If the more traditional channels of engaging with the media and politics are being used at all then it tends to be by an older audience: 42% of over-65s read newspaper comment pages either online or in paper format and 23% have written to their MP in last few months, compared with only 8% of 25-34 year olds.
Unsurprisingly, a younger audience are more engaged online; however it is clear that these areas still only attract a niche audience of political news addicts. Only 5% of respondents in this online poll claim to have followed a politician on Twitter in the last two months and only 10% claim to have expressed their political opinions online – in a blog or forum.
The research has therefore highlighted a much broader audience whose needs are not being served by politicians and the media with two-thirds of the public never having visited a broadsheet newspaper website.
Jonathan Heawood, the founder of Wilkes, said, ‘it’s amazing that despite such high levels of interest in political issues, politicians and journalists are still failing to connect with the public.

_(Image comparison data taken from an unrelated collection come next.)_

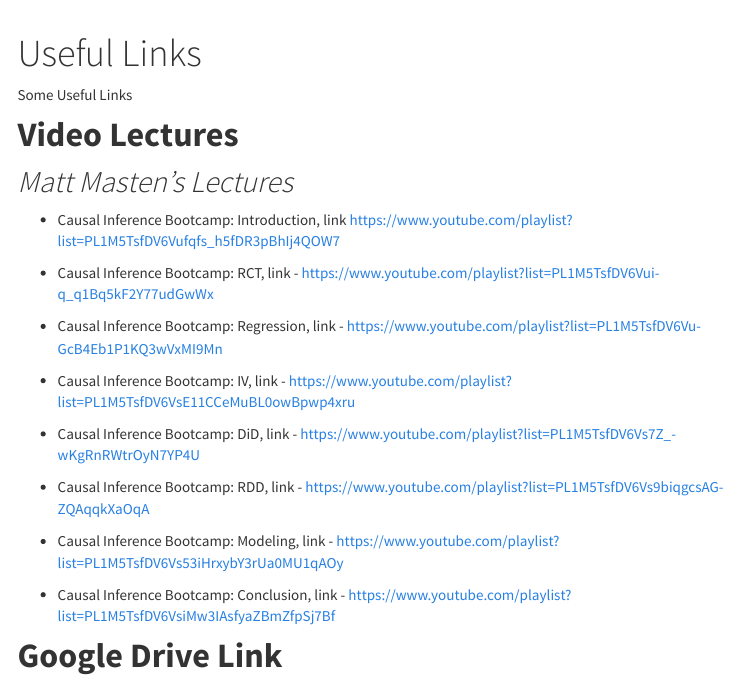
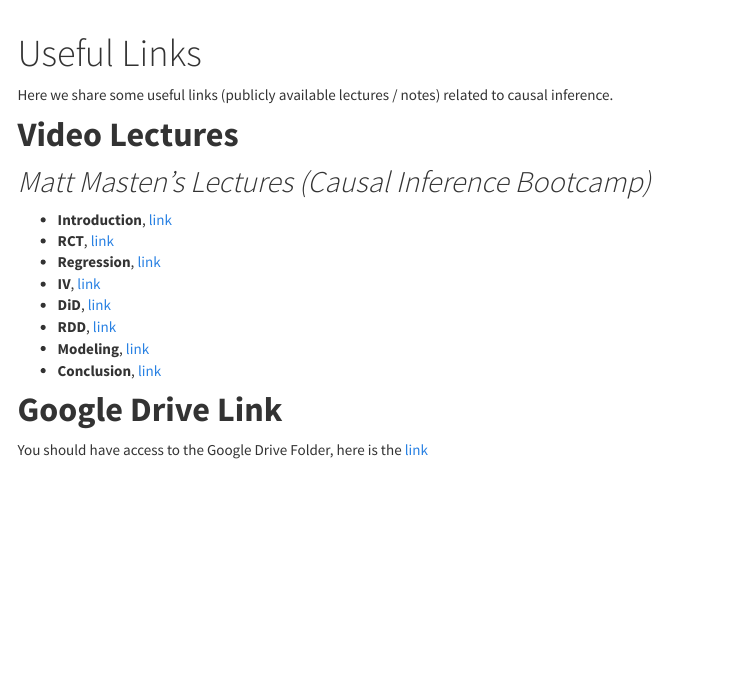
Before and after one commit to ewu-econ/causality-group, an R Markdown document (useful_res.Rmd): the page in a window 1100 px wide, from its top. The pictures show the output file useful_res.html that the author committed with the source, opened offline; library style sheets and scripts come from the installed R packages; menus at the side of the page are left out.

Commit message:
fixed links

```diff
--- a/useful_res.Rmd
+++ b/useful_res.Rmd
@@ -10,27 +10,20 @@ output:
     mathjax: default
 ---
 
-Some Useful Links
+Here we share some useful links (publicly available lectures / notes) related to causal inference.
 
 # **Video Lectures**
 
-## *Matt Masten's Lectures*
+## *Matt Masten's Lectures (Causal Inference Bootcamp)*
 
-- Causal Inference Bootcamp: Introduction, link  https://www.youtube.com/playlist?list=PL1M5TsfDV6Vufqfs_h5fDR3pBhIj4QOW7
-
-- Causal Inference Bootcamp: RCT, link - https://www.youtube.com/playlist?list=PL1M5TsfDV6Vui-q_q1Bq5kF2Y77udGwWx
-
-- Causal Inference Bootcamp: Regression, link - https://www.youtube.com/playlist?list=PL1M5TsfDV6Vu-GcB4Eb1P1KQ3wVxMI9Mn
-
-- Causal Inference Bootcamp: IV, link -  https://www.youtube.com/playlist?list=PL1M5TsfDV6VsE11CCeMuBL0owBpwp4xru
-
-- Causal Inference Bootcamp: DiD, link - https://www.youtube.com/playlist?list=PL1M5TsfDV6Vs7Z_-wKgRnRWtrOyN7YP4U
-
-- Causal Inference Bootcamp: RDD, link - https://www.youtube.com/playlist?list=PL1M5TsfDV6Vs9biqgcsAG-ZQAqqkXaOqA
-
-- Causal Inference Bootcamp: Modeling, link - https://www.youtube.com/playlist?list=PL1M5TsfDV6Vs53iHrxybY3rUa0MU1qAOy
-
-- Causal Inference Bootcamp: Conclusion, link - https://www.youtube.com/playlist?list=PL1M5TsfDV6VsiMw3IAsfyaZBmZfpSj7Bf
+- **Introduction**, [link](https://www.youtube.com/playlist?list=PL1M5TsfDV6Vufqfs_h5fDR3pBhIj4QOW7)
+- **RCT**, [link](https://www.youtube.com/playlist?list=PL1M5TsfDV6Vui-q_q1Bq5kF2Y77udGwWx)
+- **Regression**, [link](https://www.youtube.com/playlist?list=PL1M5TsfDV6Vu-GcB4Eb1P1KQ3wVxMI9Mn)
+- **IV**, [link](https://www.youtube.com/playlist?list=PL1M5TsfDV6VsE11CCeMuBL0owBpwp4xru)
+- **DiD**, [link](https://www.youtube.com/playlist?list=PL1M5TsfDV6Vs7Z_-wKgRnRWtrOyN7YP4U)
+- **RDD**, [link](https://www.youtube.com/playlist?list=PL1M5TsfDV6Vs9biqgcsAG-ZQAqqkXaOqA)
+- **Modeling**, [link](https://www.youtube.com/playlist?list=PL1M5TsfDV6Vs53iHrxybY3rUa0MU1qAOy)
+- **Conclusion**, [link](https://www.youtube.com/playlist?list=PL1M5TsfDV6VsiMw3IAsfyaZBmZfpSj7Bf)
 
 # **Google Drive Link**
 
```
Also changed, not shown: sessions.Rmd (+2 -2 lines), sessions.html, useful_res.html.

We’ve got a great democracy on offer in this country – it’s a shame that so few people are making use of it. Unless we can engage the public more broadly in the political process, it will become something that only well-paid lobbyists and interest groups are able to influence.’
Heawood, who’s also Director of English Pen, has been developing Wilkes with the help of New Deal of the Mind, since April 2011. He hopes that the website, which is expected to launch early in 2013, will bridge the gap between the public and Parliament.
New Deal of Mind founder Martin Bright, who is also a political journalist said, ‘The British public is turned on by politics but switched off by Westminster. This polling shows the media has to take its share of responsibility for this.’